Australia v West Indies, 2nd Test, Adelaide, 1st day December 4, 2009

Video reviews mixed on cutting edges

Teapots for two
It has been quite some time since Australian gamesmanship was thrust into the spotlight, but an incident in the 35th over could change all that. Ricky Ponting and Doug Bollinger made no attempt to hide their displeasure when Shivnarine Chanderpaul survived a caught-behind appeal, a decision upheld when sent for review. Despite replays showing daylight between leather and willow, and the usually vociferous Brad Haddin muzzling his appeal, Ponting and Bollinger assumed the "teapot" stance for some time after the decision had been delivered. Ponting continued the conversation with Ian Gould, the square-leg umpire, at the end of the over. Not a happy bunny.

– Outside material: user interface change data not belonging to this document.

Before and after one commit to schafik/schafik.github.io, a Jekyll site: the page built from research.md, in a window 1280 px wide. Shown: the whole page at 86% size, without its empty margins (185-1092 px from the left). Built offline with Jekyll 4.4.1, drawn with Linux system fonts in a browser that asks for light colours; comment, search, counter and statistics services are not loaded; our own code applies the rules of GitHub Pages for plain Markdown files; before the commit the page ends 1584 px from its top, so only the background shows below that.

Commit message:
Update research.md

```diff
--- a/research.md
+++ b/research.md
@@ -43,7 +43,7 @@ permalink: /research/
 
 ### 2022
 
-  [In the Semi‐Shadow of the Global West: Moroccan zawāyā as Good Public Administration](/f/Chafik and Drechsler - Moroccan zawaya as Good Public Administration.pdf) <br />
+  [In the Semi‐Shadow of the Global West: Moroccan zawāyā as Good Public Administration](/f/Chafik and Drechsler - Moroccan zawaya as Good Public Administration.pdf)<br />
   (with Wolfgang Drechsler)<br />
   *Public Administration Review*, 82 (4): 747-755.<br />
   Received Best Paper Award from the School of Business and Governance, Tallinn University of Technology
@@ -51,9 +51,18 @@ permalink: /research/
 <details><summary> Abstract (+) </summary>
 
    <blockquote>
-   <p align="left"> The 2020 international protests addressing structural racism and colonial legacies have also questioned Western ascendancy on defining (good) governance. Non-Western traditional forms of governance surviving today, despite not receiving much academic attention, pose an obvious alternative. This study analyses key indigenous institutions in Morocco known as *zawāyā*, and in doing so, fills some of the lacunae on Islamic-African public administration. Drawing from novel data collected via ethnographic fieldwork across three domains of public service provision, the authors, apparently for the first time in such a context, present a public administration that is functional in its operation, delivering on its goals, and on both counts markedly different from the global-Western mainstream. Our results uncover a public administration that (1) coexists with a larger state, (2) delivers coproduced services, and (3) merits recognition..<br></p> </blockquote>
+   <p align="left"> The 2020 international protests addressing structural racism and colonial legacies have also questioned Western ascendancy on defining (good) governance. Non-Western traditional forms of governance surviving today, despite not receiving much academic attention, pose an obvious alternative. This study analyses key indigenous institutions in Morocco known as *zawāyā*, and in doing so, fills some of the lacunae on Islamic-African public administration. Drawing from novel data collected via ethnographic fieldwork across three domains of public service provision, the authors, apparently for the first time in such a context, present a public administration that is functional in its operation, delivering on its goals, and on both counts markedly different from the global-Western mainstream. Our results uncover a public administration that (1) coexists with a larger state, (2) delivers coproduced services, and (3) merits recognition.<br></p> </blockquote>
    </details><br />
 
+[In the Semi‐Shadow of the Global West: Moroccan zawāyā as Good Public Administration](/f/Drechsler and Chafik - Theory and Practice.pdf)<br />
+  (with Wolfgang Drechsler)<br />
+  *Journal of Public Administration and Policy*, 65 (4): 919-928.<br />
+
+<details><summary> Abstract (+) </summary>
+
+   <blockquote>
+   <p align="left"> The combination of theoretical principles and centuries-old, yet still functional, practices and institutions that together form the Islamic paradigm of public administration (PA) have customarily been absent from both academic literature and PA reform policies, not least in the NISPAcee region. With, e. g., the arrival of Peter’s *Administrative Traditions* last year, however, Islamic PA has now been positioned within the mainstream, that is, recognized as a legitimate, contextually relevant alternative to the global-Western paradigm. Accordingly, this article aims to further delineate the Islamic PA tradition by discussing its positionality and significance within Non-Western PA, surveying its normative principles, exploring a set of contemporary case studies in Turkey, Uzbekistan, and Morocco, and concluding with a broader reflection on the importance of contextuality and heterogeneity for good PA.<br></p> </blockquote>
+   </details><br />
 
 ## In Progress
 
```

Reviewed and confused
Australia's second video challenge proved altogether more successful, though no less controversial. Hot Spot gave no indication Chanderpaul had edged Shane Watson to Brad Haddin, although the 45 degree replay appeared to show the ball deviating off the outside edge. That was enough for Asad Rauf to overturn Mark Benson's original not-out decision and send Chanderpaul back to the pavilion for a well-struck 62. Stay tuned for further fall out.

Rental row
Much has been made of the fact Brendan Nash and Mitchell Johnson once rented a house together, but clearly there is no love lost between the room-mates-turned-adversaries. Nash evaded a first-ball bouncer from Johnson at the Gabba last week, and the hostility continued at Adelaide when the paceman drilled his former Queensland team-mate in the forearm with a shorter delivery in the over before lunch. Nash temporarily retired hurt after the blow to receive treatment, sending Dwayne Bravo in to start the second session alongside the unbeaten Shivnarine Chanderpaul.

Gayle blown away
Chris Gayle promised a more gritty batting display from the West Indians prior to the second Test, and the fourth-wicket pairing of Shivnarine Chanderpaul and Dwayne Bravo delivered on the pledge with a determined century stand. Gayle, however, still appeared locked in Twenty20 mode, taking to the Australian new-ball attack with frenetic urgency, highlighted by a straight six off Bollinger in his second over of the day. Bollinger exacted his revenge as Gayle, cutting too close to his body, top edged a shorter delivery into the outstretched glove of Brad Haddin. It is safe to assume that Gayle, who the previous day admitted to not knowing who Bollinger was, is familiar with him now.

The Watson two-step
Shane Watson's footwork has been under intense scrutiny this summer, and so it continued on Friday. But rather than attention centring on Watson's susceptibility to lbw decisions at the top of the order, talk instead focused on the allrounder's enterprising, though ultimately unsuccessful, attempt to reel in a catch off Bravo on the square-leg boundary. Watson caught the ball inside the rope, but with momentum taking him towards the fence, he again released it into the air. Hopes of an Adam Voges-esque catch on the second grab were dashed, however, when he stepped awkwardly over the rope and watched forlornly as the ball lobbed over the boundary for six.

Alex Brown is deputy editor of Cricinfo